From September onwards, McGill Mental Health Services and Counselling Services will no longer operate as two separate services. The change is intended to shorten wait times and increase the accessibility of mental health services. Students can now seek help at the Counselling Services Office on the fourth floor of the Brown Student Services Building, as well as the Mental Health Services office on the fifth floor. New patients at both points of entry will go through the same evaluation process, and will be directed to the appropriate resources based on an initial check-up.
Interim Executive Director of Student Services Robyn Wiltshire stressed the amount of feedback received in the three-year process to implement this new plan. During this period, opinions were collected in the form of student satisfaction surveys, cyclical reviews, and consultations with professionals.
“Students have expressed their concerns and their dissatisfaction with the services that we were delivering,” Wiltshire said.
Students will no longer have to decide between seeking help at counselling services, or at mental health services. A single booking process has been implemented, which allows students to see an intake clinician who will help guide them to appropriate services, including those that are peer-led.
“Basically students were confused about where they should go to get service […],” Wiltshire said. “We were requiring students basically to self-diagnose before they chose which door to go to and that was really not appropriate, and not something that a student should be expected to do.”
According to Wiltshire, diversifying the approaches to support and allowing clinicians more flexibility will enable students to access services in a more timely manner.

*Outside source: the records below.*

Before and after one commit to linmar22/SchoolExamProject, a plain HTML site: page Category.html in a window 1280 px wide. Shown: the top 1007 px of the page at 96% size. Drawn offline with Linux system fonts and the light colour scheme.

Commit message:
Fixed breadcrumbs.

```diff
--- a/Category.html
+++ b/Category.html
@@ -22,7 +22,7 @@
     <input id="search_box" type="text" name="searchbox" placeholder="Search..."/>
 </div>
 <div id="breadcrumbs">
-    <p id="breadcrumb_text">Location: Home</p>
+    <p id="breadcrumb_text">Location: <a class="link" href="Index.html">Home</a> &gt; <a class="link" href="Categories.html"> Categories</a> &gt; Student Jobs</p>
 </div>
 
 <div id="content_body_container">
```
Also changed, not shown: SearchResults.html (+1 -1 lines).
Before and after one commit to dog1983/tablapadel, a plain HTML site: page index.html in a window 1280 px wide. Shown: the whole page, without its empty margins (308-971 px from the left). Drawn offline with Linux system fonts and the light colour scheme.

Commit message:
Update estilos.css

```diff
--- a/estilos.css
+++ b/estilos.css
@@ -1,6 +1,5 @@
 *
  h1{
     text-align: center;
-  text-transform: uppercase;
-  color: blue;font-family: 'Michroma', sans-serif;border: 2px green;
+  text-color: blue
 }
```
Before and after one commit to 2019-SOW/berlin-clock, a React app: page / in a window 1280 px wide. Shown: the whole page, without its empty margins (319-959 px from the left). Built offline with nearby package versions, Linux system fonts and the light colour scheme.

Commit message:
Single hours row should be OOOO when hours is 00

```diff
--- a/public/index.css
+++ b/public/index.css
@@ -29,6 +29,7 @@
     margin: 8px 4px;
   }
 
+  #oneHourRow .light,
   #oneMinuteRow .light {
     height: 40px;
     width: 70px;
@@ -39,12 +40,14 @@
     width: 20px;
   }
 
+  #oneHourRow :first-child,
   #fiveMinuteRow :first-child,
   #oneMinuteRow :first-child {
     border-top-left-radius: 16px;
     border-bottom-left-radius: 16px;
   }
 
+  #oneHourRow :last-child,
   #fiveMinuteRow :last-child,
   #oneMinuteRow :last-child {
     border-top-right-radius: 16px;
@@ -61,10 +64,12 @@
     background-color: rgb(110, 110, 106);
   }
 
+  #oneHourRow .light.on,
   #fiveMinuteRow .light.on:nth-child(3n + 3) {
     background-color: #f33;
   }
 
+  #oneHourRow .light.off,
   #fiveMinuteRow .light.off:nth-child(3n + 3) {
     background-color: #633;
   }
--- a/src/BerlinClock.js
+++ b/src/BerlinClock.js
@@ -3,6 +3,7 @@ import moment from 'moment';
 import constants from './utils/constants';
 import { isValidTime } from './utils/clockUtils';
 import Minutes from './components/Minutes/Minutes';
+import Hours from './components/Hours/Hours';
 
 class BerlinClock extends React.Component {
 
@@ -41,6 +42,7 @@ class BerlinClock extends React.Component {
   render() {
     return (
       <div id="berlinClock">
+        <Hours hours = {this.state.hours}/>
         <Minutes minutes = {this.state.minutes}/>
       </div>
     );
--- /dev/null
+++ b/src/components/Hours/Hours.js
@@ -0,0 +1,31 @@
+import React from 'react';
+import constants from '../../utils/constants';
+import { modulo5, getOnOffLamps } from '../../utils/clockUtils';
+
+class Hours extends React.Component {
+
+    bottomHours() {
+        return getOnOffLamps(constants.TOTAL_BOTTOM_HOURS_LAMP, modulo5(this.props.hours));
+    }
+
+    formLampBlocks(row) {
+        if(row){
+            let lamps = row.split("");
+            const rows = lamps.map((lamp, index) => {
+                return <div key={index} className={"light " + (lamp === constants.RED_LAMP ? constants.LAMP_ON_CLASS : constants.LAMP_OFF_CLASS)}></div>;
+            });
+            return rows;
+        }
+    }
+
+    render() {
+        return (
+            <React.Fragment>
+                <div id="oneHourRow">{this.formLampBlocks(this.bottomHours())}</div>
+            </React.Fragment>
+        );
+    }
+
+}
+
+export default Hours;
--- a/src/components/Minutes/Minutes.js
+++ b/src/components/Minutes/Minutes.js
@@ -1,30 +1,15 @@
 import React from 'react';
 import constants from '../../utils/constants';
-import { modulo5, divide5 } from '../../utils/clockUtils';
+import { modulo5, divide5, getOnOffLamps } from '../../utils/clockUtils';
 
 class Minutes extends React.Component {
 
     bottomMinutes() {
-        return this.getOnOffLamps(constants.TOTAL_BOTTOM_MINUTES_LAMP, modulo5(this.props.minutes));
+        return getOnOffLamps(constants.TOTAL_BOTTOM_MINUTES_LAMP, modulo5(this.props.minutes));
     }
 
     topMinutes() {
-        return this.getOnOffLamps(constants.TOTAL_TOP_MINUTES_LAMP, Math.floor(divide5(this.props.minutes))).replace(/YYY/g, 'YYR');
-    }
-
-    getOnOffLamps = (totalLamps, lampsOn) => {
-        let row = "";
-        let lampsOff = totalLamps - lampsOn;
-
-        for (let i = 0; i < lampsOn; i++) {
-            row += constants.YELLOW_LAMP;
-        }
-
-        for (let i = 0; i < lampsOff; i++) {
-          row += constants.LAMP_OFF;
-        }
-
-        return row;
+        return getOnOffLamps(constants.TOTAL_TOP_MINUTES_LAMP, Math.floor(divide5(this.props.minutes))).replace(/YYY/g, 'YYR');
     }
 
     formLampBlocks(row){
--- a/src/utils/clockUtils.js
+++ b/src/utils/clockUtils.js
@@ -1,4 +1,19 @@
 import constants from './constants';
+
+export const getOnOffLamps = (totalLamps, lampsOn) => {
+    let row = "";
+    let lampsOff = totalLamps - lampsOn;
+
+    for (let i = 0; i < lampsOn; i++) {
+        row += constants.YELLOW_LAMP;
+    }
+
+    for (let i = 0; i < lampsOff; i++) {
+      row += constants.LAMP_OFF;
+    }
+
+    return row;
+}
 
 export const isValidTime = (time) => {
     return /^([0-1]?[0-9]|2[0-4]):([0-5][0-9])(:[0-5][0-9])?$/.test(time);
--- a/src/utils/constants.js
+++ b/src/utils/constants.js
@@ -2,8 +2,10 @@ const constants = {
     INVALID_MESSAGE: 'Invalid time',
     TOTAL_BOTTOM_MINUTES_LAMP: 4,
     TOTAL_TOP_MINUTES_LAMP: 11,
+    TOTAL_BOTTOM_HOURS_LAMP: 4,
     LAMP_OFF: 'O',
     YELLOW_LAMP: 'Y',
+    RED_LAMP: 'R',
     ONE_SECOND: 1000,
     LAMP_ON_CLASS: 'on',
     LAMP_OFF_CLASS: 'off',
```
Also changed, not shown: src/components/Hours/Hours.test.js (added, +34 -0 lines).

“We also had long wait times in between clinical appointments,” Wiltshire said. “Because all of our clinicians were operating on one hour clinical cycles […] the clinical appointment was for a full hour, the check-ins don’t need to be for a full hour [….] The idea is […] the clinicians will be able to be more proactive with the students they are following,” Wiltshire said.
The official announcement was made in a panel discussion titled, “A New Frame of Mind,” an event that was part of the Students in Mind (SiM) Conference. During the discussion, one student voiced a concern that the new model deprived students of the autonomy to choose which service to seek. over the new model’s lack of protection for student choice.
Dr. Nancy Low, clinical director at McGill Mental Health Services, responded to the student’s concern.
“Say the student already has a diagnosed mental health disorder and they're on medication, they will be put straight to a psychiatrist,” Low said.
Concern was also raised over the lack of communication between clinicians in different services during the feedback collected before the merge.
“I guess one of the major things from a student perspective is just [not] having to tell the story so many times,” Dr. Low said.
Dalya Kablawi, a U1 anatomy and cell biology student and student volunteer at the Peer Support Centre, believes the student body could be better informed about the decision.
“I feel like the student body, a good portion of them, don’t know they’ve been merged yet,” Kablawi said.
However, Kablawi believes it to be a positive change overall.
“In terms of accessibility, I think it’s been improved a lot,” Kablawi said.
Nevertheless, the evaluation of the new service model will be an ongoing process for both students and faculty.
“It sounds great on paper,” Kablawi said. “I don’t know what kind of hurdles they’ll face when they get started in terms of practicality, in terms of logistical issues.”
According to Wiltshire, the new model will revolve around a continuous feedback loop for improvement.
“I’m not saying that we’re done,” Wiltshire said. “We made a change, we flipped a switch and that’s done. This is a process and it’s a process that requires continuous improvement,” Wiltshire said.